- _Action item_
Wherever a line holds the word "empatia", copy that line from the data.

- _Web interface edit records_
==*==

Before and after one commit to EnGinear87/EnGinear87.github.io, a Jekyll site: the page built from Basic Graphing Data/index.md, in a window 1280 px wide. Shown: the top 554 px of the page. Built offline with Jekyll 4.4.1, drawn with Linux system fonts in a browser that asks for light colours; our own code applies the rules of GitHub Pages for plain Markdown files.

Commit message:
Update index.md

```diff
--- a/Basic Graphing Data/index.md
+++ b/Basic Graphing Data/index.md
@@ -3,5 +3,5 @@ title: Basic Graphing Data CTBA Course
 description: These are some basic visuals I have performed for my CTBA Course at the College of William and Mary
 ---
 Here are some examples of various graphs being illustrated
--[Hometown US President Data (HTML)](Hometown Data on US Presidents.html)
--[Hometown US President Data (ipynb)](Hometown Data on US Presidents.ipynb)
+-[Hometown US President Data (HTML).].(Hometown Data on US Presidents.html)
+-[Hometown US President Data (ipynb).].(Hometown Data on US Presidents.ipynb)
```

==*==

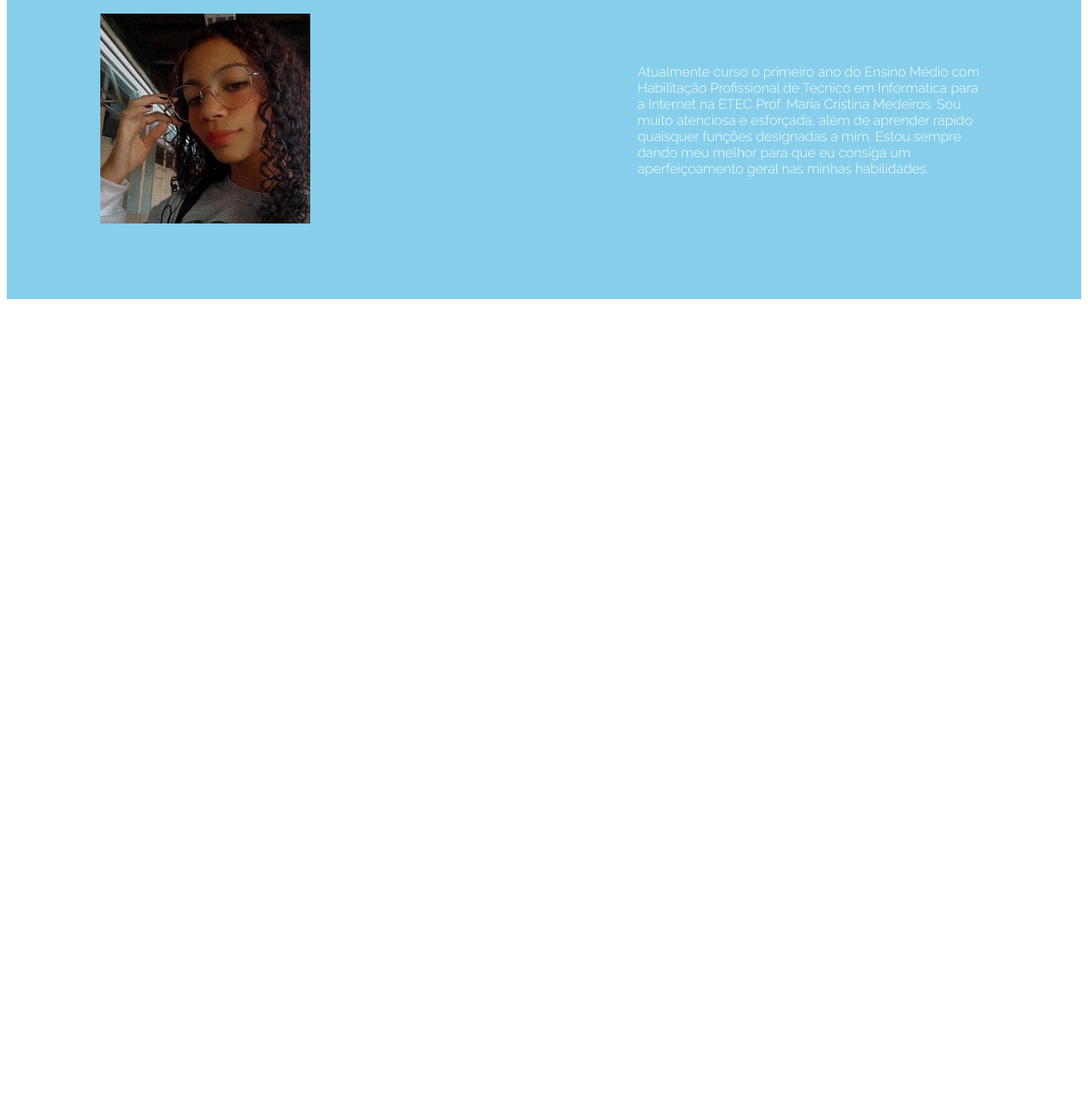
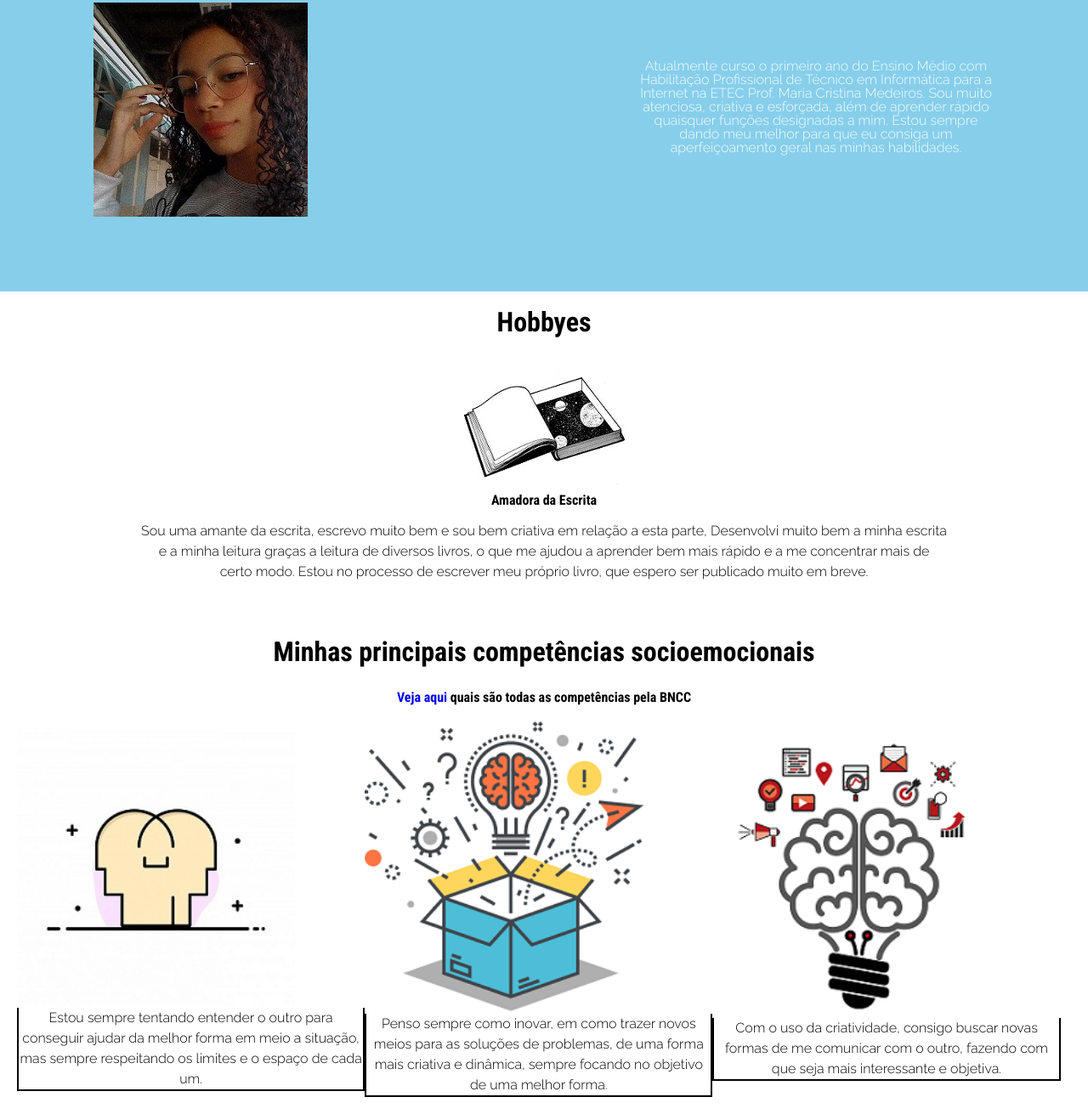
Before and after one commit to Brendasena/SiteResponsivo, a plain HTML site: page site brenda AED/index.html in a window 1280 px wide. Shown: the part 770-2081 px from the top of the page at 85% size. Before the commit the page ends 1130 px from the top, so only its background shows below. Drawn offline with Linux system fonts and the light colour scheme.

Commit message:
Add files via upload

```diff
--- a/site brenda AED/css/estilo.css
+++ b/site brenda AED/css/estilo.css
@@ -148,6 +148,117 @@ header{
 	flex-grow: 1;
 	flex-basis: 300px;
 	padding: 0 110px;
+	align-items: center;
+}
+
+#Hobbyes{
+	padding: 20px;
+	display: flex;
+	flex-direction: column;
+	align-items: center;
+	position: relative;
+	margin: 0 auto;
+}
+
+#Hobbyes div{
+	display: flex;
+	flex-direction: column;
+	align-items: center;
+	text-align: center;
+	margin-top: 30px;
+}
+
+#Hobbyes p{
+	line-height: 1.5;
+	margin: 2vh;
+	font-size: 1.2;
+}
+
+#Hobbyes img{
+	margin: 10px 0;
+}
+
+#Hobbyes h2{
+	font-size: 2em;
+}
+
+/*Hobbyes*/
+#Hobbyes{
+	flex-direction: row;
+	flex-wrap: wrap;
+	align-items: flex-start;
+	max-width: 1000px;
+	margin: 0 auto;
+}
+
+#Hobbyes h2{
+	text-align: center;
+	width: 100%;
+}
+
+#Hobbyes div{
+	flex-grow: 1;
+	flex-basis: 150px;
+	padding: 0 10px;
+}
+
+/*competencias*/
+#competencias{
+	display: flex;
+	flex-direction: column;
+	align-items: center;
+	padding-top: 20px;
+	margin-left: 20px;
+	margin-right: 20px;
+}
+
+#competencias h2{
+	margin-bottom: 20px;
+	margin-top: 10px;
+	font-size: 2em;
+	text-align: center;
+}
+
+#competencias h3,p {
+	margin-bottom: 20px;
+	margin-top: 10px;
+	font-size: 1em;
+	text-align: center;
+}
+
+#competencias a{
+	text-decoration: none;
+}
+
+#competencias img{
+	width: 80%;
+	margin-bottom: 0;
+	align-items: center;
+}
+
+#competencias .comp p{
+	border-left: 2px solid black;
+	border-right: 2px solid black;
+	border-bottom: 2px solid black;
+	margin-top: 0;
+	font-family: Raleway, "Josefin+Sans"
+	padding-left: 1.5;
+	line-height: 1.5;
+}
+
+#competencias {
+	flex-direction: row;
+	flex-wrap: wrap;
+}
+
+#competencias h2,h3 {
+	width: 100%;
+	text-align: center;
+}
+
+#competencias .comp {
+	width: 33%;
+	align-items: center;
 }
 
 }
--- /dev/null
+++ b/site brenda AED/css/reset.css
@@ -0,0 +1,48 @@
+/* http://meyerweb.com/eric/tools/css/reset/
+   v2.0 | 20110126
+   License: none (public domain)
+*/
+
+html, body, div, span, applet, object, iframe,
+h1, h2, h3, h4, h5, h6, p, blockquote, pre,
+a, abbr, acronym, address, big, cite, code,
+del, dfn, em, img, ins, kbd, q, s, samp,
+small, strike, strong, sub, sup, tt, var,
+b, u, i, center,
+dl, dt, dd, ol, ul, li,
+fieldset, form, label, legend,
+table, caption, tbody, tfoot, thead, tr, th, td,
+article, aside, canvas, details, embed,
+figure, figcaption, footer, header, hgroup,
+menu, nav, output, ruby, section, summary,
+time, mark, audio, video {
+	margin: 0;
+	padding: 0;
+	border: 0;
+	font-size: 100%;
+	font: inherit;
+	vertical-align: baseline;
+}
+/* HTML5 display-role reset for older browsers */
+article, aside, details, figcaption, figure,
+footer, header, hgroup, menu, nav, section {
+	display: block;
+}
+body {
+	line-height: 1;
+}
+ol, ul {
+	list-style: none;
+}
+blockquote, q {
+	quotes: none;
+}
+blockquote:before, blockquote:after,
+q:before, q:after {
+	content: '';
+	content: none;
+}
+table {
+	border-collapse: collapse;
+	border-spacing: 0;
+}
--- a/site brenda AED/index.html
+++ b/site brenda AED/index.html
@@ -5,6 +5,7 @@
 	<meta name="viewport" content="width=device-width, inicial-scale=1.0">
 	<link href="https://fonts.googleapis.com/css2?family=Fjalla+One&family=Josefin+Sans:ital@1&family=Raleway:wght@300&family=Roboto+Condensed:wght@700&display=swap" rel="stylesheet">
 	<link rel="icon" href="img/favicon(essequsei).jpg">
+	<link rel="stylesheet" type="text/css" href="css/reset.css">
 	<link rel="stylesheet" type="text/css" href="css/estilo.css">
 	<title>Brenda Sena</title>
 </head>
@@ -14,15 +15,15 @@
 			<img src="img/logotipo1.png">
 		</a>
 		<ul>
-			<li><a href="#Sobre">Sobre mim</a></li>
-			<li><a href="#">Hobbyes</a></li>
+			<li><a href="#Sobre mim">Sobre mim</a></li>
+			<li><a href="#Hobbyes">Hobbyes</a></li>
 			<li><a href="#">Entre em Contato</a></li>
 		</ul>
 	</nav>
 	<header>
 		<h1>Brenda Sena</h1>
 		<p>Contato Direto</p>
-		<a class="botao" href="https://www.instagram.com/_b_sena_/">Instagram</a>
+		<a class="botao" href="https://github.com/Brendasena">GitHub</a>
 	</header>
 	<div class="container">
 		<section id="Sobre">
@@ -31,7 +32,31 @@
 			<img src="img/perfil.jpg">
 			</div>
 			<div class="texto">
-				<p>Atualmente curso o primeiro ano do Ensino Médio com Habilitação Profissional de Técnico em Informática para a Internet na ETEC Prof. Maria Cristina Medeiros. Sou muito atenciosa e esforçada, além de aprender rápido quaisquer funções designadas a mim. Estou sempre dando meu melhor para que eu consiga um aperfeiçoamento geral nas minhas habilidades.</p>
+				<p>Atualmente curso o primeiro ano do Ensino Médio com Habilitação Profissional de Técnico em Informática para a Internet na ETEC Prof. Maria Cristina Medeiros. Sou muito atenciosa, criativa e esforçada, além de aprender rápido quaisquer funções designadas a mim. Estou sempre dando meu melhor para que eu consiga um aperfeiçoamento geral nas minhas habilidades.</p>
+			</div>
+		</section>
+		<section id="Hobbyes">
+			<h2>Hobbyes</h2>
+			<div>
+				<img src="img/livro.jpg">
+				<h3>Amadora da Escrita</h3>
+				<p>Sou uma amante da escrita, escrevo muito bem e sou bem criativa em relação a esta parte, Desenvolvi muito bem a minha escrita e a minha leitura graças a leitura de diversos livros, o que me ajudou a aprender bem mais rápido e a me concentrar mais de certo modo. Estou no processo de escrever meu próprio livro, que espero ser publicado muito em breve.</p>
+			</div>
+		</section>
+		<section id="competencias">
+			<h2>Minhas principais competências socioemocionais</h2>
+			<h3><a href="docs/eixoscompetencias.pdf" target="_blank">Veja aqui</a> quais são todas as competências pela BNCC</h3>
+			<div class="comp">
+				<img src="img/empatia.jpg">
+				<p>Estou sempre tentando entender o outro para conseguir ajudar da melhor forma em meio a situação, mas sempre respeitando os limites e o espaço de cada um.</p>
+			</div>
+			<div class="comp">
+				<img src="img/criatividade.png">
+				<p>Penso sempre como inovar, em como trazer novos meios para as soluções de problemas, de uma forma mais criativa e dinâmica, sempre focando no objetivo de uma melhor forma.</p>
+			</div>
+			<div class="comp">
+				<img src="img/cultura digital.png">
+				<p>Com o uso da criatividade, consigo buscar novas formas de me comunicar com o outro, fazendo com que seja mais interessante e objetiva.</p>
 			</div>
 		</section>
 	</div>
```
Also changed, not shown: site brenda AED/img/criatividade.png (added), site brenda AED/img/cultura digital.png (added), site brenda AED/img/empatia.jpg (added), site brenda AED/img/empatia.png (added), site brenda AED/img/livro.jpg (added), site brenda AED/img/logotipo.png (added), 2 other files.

==*==

- _Answer area_
+				<img src="img/empatia.jpg">
Also changed, not shown: site brenda AED/img/criatividade.png (added), site brenda AED/img/cultura digital.png (added), site brenda AED/img/empatia.jpg (added), site brenda AED/img/empatia.png (added), site brenda AED/img/livro.jpg (added), site brenda AED/img/logotipo.png (added), 2 other files.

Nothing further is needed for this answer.